About our guests
Ali Hood is Director of Conservation for the Shark Trust, a UK-based conservation charity focussed on safeguarding the future of sharks through science, education, influence and action. She has worked in marine conservation for over 20 years, with roles at the Marine Biological Association and British Antarctic Survey before joining the Shark Trust in 2002. Through her role, Ali works to develop sustainable fisheries and secure protection for sharks. She represents the trust as an observer to three Atlantic and Mediterranean fisheries management organisations (ICCAT, NAFO and GFCM) and a cooperating partner to the Convention for Migratory Species (CMS). She also contributes to several expert groups at UK and EU levels, regularly engaging with the European Commission and UK Devolved Administrations. Ali was just awarded the International Fund for Animal Welfare (IFAW)’s Marine Conservation Award for her outstanding dedication to shark conservation.
Shark Trust website; Ali Hood's SOSF project leader page; Twitter: @SharkTrustUk; Instagram: @thesharktrust
Dr Diego Cardeñosa is a post-doctoral associate currently based at Florida International University. His research specialises in determining the species composition of the international shark trade, identification of geographical regions of origin of wildlife products and supply chains at highest risk of illicit trade, and the development and implementation of rapid, portable and inexpensive in-port DNA protocols to enhance the detection of illicit wildlife trade by law enforcement officers in major wildlife trade hubs around the world. Together with supervisor Prof. Demian Chapman, Diego developed a DNA testing toolkit which is helping detect illegal trade in protected and endangered species across the globe.

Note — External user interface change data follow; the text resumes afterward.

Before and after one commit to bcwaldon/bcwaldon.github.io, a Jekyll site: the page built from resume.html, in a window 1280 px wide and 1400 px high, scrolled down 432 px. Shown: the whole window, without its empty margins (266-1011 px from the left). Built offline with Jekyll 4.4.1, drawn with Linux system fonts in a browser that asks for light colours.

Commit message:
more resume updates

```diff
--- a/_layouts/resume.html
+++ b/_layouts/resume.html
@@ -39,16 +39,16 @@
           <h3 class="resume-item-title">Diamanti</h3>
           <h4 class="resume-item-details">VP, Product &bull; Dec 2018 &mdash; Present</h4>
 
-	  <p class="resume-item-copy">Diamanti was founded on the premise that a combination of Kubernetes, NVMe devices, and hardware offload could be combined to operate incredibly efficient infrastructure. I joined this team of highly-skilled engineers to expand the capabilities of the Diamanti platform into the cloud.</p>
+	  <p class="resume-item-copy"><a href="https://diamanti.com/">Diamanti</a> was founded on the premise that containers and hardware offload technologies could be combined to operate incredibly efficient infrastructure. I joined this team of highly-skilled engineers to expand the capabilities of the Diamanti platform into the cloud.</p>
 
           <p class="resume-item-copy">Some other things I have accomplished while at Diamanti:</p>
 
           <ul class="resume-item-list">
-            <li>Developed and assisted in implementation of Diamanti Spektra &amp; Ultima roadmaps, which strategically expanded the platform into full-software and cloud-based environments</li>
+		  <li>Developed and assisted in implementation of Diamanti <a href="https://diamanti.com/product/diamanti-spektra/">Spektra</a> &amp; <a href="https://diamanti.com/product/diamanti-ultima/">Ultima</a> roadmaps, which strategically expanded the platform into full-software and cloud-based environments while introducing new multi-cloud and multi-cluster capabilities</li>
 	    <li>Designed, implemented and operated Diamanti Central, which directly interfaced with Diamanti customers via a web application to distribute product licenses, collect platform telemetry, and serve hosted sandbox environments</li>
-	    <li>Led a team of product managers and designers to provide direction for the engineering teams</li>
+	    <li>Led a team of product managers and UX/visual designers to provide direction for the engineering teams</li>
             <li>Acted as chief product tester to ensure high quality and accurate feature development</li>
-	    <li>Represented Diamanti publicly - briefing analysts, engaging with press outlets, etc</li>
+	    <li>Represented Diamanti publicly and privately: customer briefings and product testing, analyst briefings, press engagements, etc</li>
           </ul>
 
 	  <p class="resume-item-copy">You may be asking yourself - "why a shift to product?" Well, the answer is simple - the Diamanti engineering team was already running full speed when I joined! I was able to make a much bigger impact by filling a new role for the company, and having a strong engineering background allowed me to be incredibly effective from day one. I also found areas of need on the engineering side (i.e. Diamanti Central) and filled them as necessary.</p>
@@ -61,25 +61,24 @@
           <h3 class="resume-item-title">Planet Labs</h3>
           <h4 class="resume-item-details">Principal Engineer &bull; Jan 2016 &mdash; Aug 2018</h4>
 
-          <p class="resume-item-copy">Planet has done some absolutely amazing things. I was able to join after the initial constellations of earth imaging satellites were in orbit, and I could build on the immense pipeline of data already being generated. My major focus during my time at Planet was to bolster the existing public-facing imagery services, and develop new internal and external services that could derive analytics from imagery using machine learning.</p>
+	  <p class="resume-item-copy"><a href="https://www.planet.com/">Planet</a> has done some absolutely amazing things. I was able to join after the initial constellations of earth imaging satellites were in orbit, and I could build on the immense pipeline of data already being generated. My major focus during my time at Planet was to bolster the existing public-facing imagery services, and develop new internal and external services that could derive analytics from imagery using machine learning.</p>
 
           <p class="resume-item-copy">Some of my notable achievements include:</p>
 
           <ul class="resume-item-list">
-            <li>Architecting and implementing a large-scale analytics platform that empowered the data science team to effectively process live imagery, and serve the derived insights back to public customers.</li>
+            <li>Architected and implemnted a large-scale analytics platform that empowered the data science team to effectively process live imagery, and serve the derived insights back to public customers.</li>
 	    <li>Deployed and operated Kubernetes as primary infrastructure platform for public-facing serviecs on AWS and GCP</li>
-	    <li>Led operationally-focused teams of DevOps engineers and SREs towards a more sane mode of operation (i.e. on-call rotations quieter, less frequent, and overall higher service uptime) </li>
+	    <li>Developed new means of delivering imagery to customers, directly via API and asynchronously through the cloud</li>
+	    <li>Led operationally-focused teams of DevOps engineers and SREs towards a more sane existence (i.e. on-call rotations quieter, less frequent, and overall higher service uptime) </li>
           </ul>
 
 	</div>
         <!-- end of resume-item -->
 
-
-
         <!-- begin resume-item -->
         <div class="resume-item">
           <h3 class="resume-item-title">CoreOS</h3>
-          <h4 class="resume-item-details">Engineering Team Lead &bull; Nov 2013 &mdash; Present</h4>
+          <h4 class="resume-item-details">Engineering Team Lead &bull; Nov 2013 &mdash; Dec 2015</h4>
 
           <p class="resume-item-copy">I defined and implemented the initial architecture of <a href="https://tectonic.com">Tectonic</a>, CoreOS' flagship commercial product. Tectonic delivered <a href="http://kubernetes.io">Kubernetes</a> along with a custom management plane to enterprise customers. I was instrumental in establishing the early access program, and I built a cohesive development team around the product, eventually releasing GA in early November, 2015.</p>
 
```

Florida International University; Diego Cardeñosa's SOSF Project Leader page; Twitter: @DiegoCardenosa; Instagram: @diegocardenosa